WORK REQUIRED
The expected output is each line below containing "listResult", copied in full.

[Web page edit records]
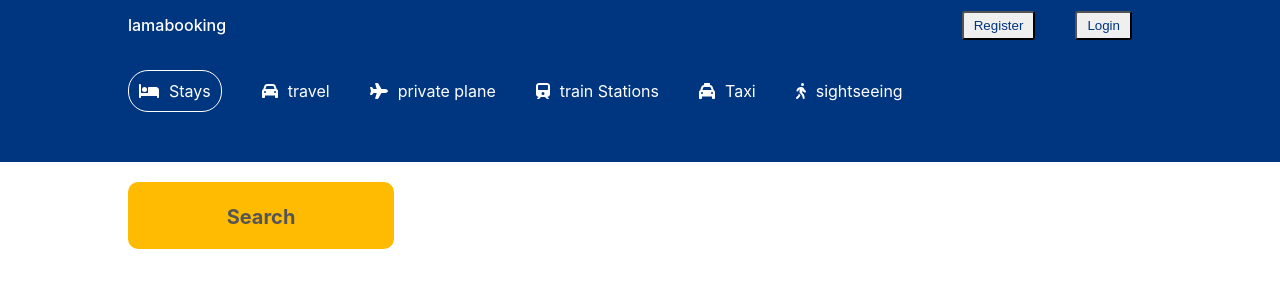
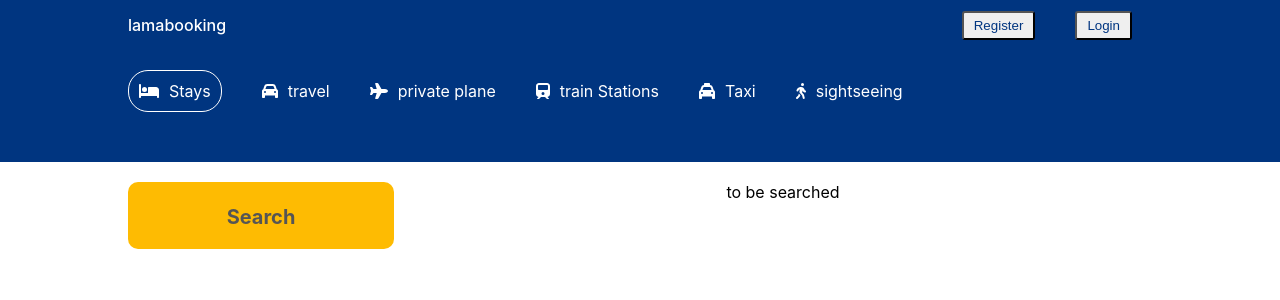
Before and after one commit to HarshaThombre/booking-holidays, a React (Create React App) app: page /List in a window 1280 px wide. Shown: the top 300 px of the page. Built offline with nearby package versions, Linux system fonts and the light colour scheme.

Commit message:
string added

```diff
--- a/src/Pagess/List/List.jsx
+++ b/src/Pagess/List/List.jsx
@@ -12,7 +12,7 @@ export default function List() {
           <div className="listSearch">
             <h1 className="lsTittle">Search</h1>
           </div>
-          <div className="listResult"></div>
+          <div className="listResult">to be searched</div>
         </div>
       </div>
     </div>
```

TASK ANSWER
-          <div className="listResult"></div>
+          <div className="listResult">to be searched</div>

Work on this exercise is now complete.